__TASK PROMPT__:
Using the listing, copy each whole line that features "cells".

__DATASET RECORDS__:
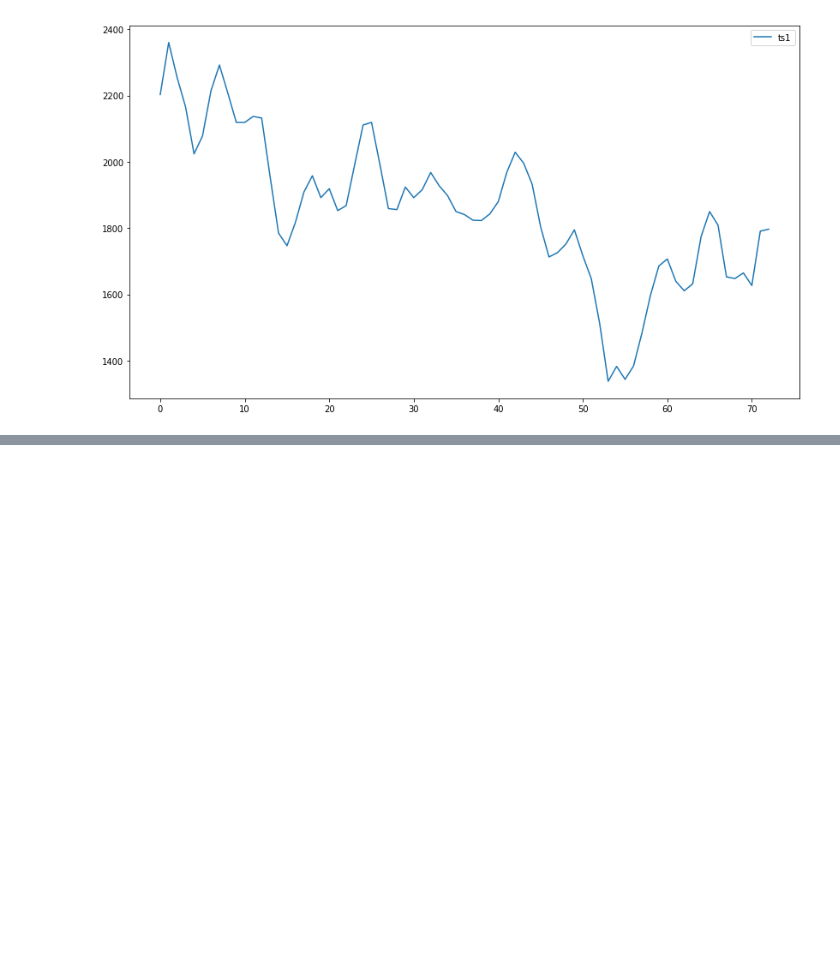
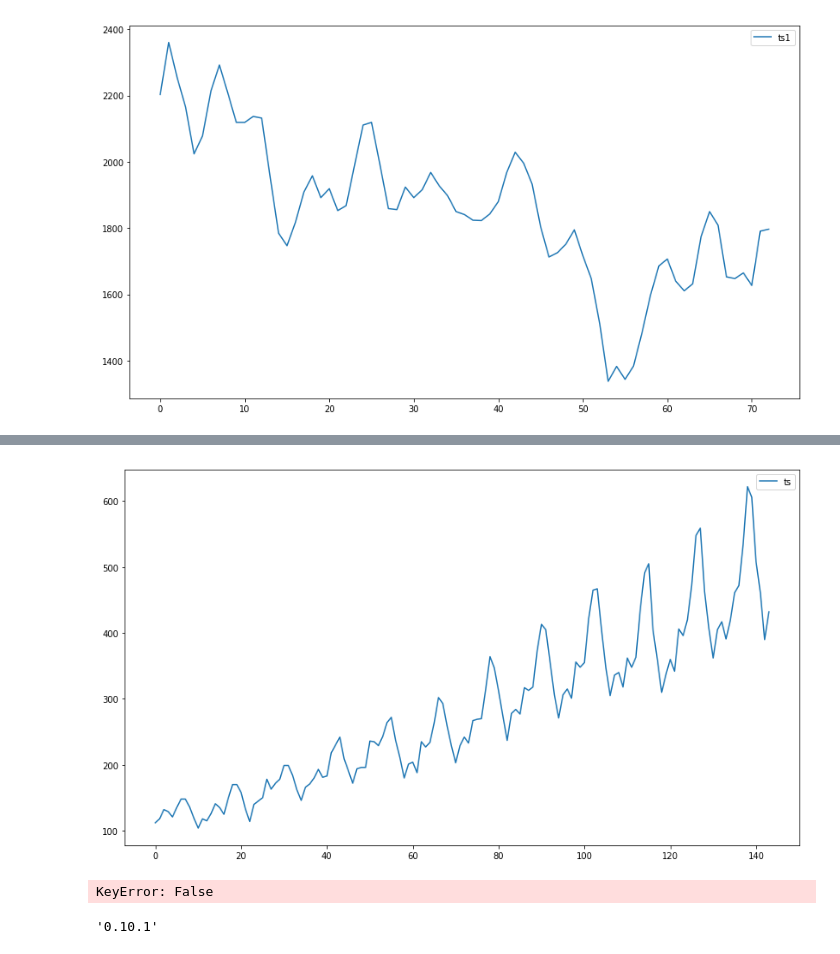
Before and after one commit to ropinotex/forecasting, a Jupyter notebook: Forecasting.ipynb, the cells around one changed output, grey strips where cells are left out. Saved outputs shown, nothing was run; the diff lists cells and outputs as text; code cells hidden in the pictures; blank space fills up the shorter version.

Commit message:
modified:   Forecasting.ipynb 	modified:   forecasting.py Fix forecasting

```diff
--- a/Forecasting.ipynb
+++ b/Forecasting.ipynb
@@ -136,0 +154,9 @@ f.chart(ts1=ts4)
+# %%
+ts = f.data(2)
+f.plot(ts=ts)
+# %% [output]
+[figure, added]
+# %%
+forecast = f.forecast(ts)
+# %% [output]
+KeyError: False
@@ -136,0 +168,4 @@ f.chart(ts1=ts4)
+# %%
+statsmodels.__version__
+# %% [output]
+'0.10.1'
```
Also changed, not shown: parts of 9 cells of this notebook, 1 other file.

__THE ANSWER__:
Before and after one commit to ropinotex/forecasting, a Jupyter notebook: Forecasting.ipynb, the cells around one changed output, grey strips where cells are left out. Saved outputs shown, nothing was run; the diff lists cells and outputs as text; code cells hidden in the pictures; blank space fills up the shorter version.
Also changed, not shown: parts of 9 cells of this notebook, 1 other file.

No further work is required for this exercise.